Emphasizing continuous monitoring and evaluation of automated workflows is crucial to stay ahead of advancements and ensure that automation remains aligned with the evolving needs of the organization. Striving for ongoing improvement enables businesses to maintain a competitive edge and maximize the benefits of sales force automation over time.
11. Harnessing Generative AI (and other emerging technologies)
Emerging technologies should always be at the heart of truly digitally transformed organizations. Using yesterday’s technologies is not enough for tomorrow: and the ability to use new solutions is a good sign of digital maturity.
In 2023, the major emerging technology is generative AI: whether accessed through ChatGPT, Bard, or other systems, people in every business department in every industry are trying to understand how the powers of AI can be used for their business.
Sales is no exception. A 2023 report from McKinsey contained a powerful message: suggesting that “a fifth of current sales-team functions could be automated”. The customer’s journey through the sales funnel is especially prime for AI intervention.
The future leaders in sales force automation will do so using AI. Now’s the time to find the AI solutions that will scale your growth. But the challenges are deep: after all, there’s no road map for harnessing these technologies.
Solutions for effective SFA implementation
- Plan your automation with a change management strategy which provides adequate time for excellent communications.
- Implement a thorough training program to support employee engagement with your automation goals.
- Employ a Digital Adoption Platform to understand how staff are using your systems.
- If necessary, hire specialist staff to support your work. This may include change agents, Salesforce experts, or test engineers.
Although these measures sound long-winded, in many cases they can lead to quick wins for your automation system.
The key to success
Successful salesforce automation has many things in common with general change management projects, so it should be no surprise that the most effective solution is often a really effective digital change strategy.

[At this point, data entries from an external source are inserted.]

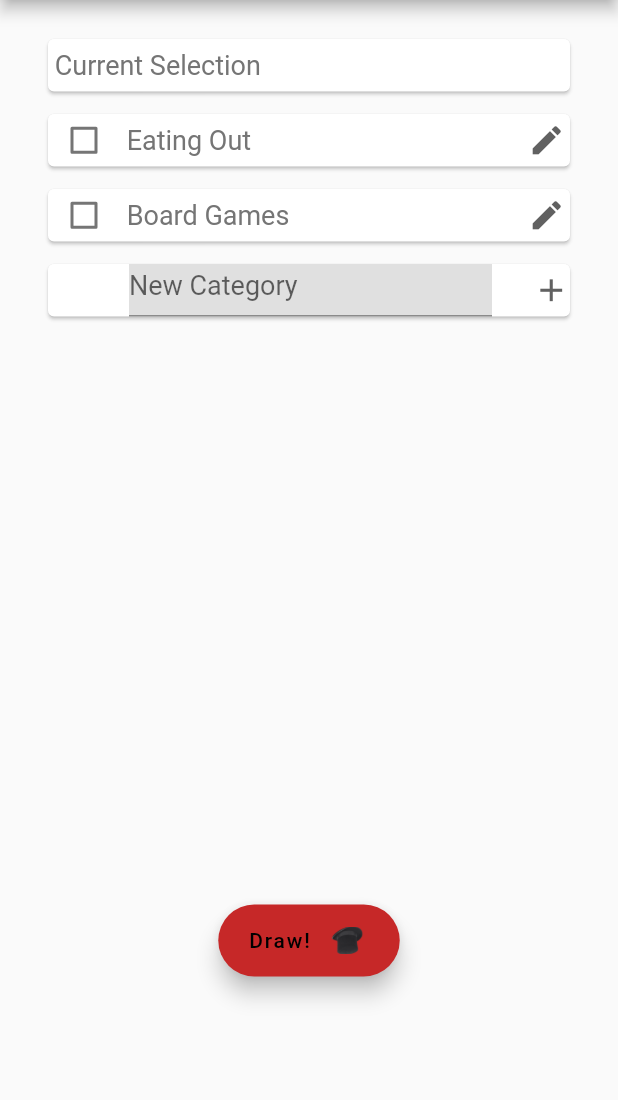
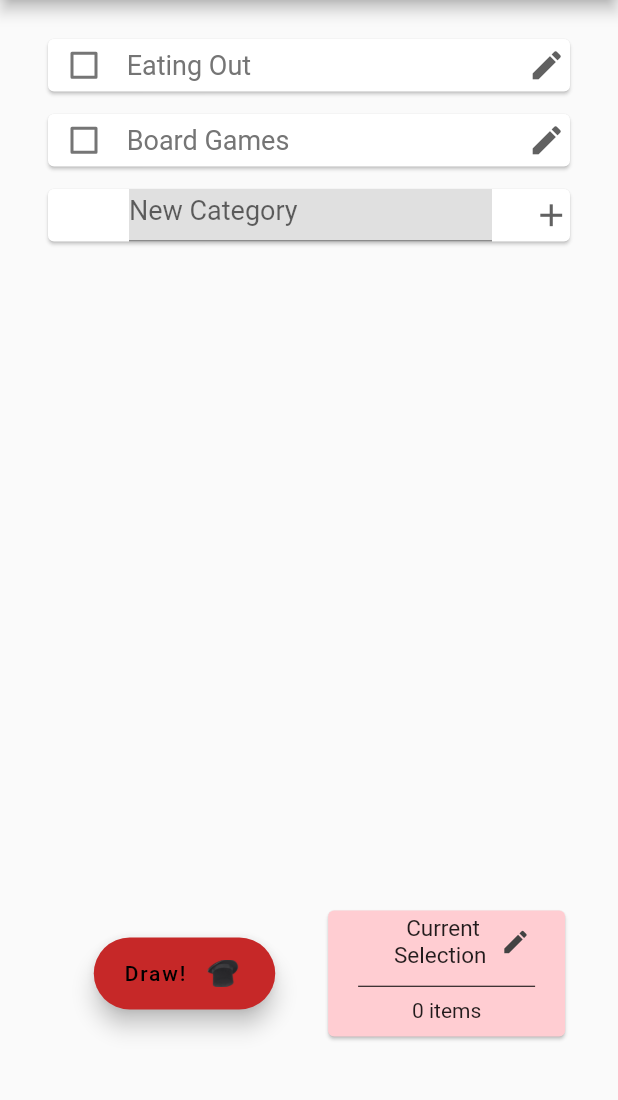
Before and after one commit to BrtWilson/hat_draw, a Flutter app: the screen it shows after launch, after a tap on "Prepare a Draw", on a phone screen of 412 x 824 dp, the part 84-1184 px from its top. Run offline on Flutter 3.47's test engine with Material 2 defaults, Android fonts, the light colour scheme and no system bars.

Commit message:
Created Current Selection box.

```diff
--- a/lib/hdw_classes/hcurr_selection_square.dart
+++ b/lib/hdw_classes/hcurr_selection_square.dart
@@ -1,6 +1,7 @@
 import 'package:flutter/material.dart';
 import 'package:hat_draw_app/hdw_constants.dart';
 import 'package:hat_draw_app/hdw_state.dart';
+import 'package:provider/provider.dart';
 
 class HCurrSelectionSquare extends StatelessWidget {
   const HCurrSelectionSquare({super.key,});
@@ -11,32 +12,61 @@ class HCurrSelectionSquare extends StatelessWidget {
   Widget build(BuildContext context) {
     double textWidth = HdwConstants.stdTextWidth(context) / 2;
     double contWidth = textWidth + 30;
-    int itemCount = HdwState().itemCount();
+    double contHeight = 92;
+    int itemCount = Provider.of<HdwState>(context, listen: true).itemCount();
 
-    return
-      InkWell(
-        child:
-          Container(
+    return SizedBox(
             width: contWidth,
-            margin: const EdgeInsets.all(15.0),
-            padding: const EdgeInsets.all(3.0),
-            decoration: BoxDecoration(
-                border: Border.all(color: Colors.grey)
-            ),
+            height: contHeight,
+            child: Card(
+              color: Colors.red[100],
+              child: InkWell(
                 child: Column(
                   children: [
-                Card(
-                  child: Text(_name),
+                    Expanded(
+                    flex: 5,
+                    child:
+                    Row(
+                      children: [
+                        const Spacer(flex: 3,),
+                        Expanded(
+                          flex: 7,
+                          child: Text(
+                            _name,
+                            textAlign: TextAlign.center,
+                            style: const TextStyle(
+                              fontSize: 15,
                             ),
+                          ),
+                        ),
+                        Icon(
+                          Icons.edit,
+                          color: Colors.grey[800],
+                          size: 20.0,
+                        ),
+                        const Spacer(flex: 2,),
+                      ]
+                    ),
+                  ),
+                  const Divider(
+                    color: Colors.black,
+                    indent: 20.0,
+                    endIndent: 20.0,
+                  ),
+                  Expanded(
+                    flex: 3,
+                    child:
                     Text(
                       "$itemCount items",
                     ),
+                  ),
                 ]
-            )
               ),
               onTap:  () {
                 Navigator.pushNamed(context, HdwConstants.itemsPage, arguments:  { HdwConstants.catArg : _name });
               },
+            ),
+          ),
       );
 
     //   Row(
--- a/lib/hdw_classes/hdw_page_footer.dart
+++ b/lib/hdw_classes/hdw_page_footer.dart
@@ -14,7 +14,7 @@ class HdwPageFooter extends StatelessWidget {
   Widget build(BuildContext context) {
     return Row(
       children: [
-        const Spacer(),
+        const Spacer(flex: 2,),
         DrawButton(items: context.watch<HdwState>().sCurrentItems),
         const Spacer(),
         const HCurrSelectionSquare(),
--- a/lib/hdw_classes/tiles/hstd_tile.dart
+++ b/lib/hdw_classes/tiles/hstd_tile.dart
@@ -282,6 +282,7 @@ class StdTileEditing extends StatelessWidget{
                   // Provider.of<HdwState>(context, listen: false).editItem(
                   //     _parent, _name, newText);
                   Action_(StdTileConstants.edit, _teController);
+                  //TODO:  differentiate category and item editing.
                 },
               ),
               InkWell(
--- a/lib/main.dart
+++ b/lib/main.dart
@@ -11,12 +11,16 @@ import 'hdw_state.dart';
 
 void main() {
   runApp(
-      MultiProvider(
-          providers: [
-            ChangeNotifierProvider(create: (_) => HdwState())
-          ],
-          child: MyApp(),
-      )
+      // MultiProvider(
+      //     providers: [
+      //       ChangeNotifierProvider(create: (_) => HdwState())
+      //     ],
+      //     child: MyApp(),
+      // )
+    ChangeNotifierProvider(
+      create: (_) => HdwState(),
+      child: MyApp(),
+    )
   );
 }
 
--- a/lib/pages/categories_page.dart
+++ b/lib/pages/categories_page.dart
@@ -1,11 +1,10 @@
 import 'package:flutter/material.dart';
+import 'package:hat_draw_app/hdw_classes/hdw_page_footer.dart';
 import 'package:hat_draw_app/hdw_classes/tiles/hdw_tile.dart';
 import 'package:provider/provider.dart';
-import 'package:hat_draw_app/hdw_classes/draw_button.dart';
 import 'package:hat_draw_app/hdw_state.dart';
 
 import '../hdw_classes/hdw_title_bar.dart';
-import '../hdw_constants.dart';
 
 class CategoriesPage extends StatelessWidget {
   const CategoriesPage({
@@ -16,7 +15,7 @@ class CategoriesPage extends StatelessWidget {
   Widget build(BuildContext context) {
     List<Widget> categories = context.watch<HdwState>().sCategories.map((c_name) => HdwTile(name: c_name, )).toList();
     categories.add(const HdwTile(name: "New Category", isNew: true,));
-    categories.insert(0, const HdwTile(name: HdwConstants.currentSelection));
+    //categories.insert(0, const HdwTile(name: HdwConstants.currentSelection));
 
     double listHeight = MediaQuery.of(context).size.height - 221;
     double keyOverflow = 0.0;
@@ -40,7 +39,7 @@ class CategoriesPage extends StatelessWidget {
                     children: categories, //context.watch<HdwState>().sCategories.map((c_name) => CategoryTile(name: c_name, checkedItems: context.watch<HdwState>().sCurrentItems, setInclusion: context.watch<HdwState>().setItemInclusion)).toList(),
                 ),
             ),
-            if (keyOverflow == 0.0) DrawButton(items: context.watch<HdwState>().sCurrentItems),
+            if (keyOverflow == 0.0) const HdwPageFooter(), //DrawButton(items: context.watch<HdwState>().sCurrentItems),
           ]
         ),
     );
```
Also changed, not shown: lib/hdw_state.dart (+20 -1 lines). Lines whose indentation alone changed are shown as unchanged.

When your leadership teams are looking at all the advantages of a new initiative, no one wants to think about the problems that might come up along the way. Prepare for the worst and hope for the best!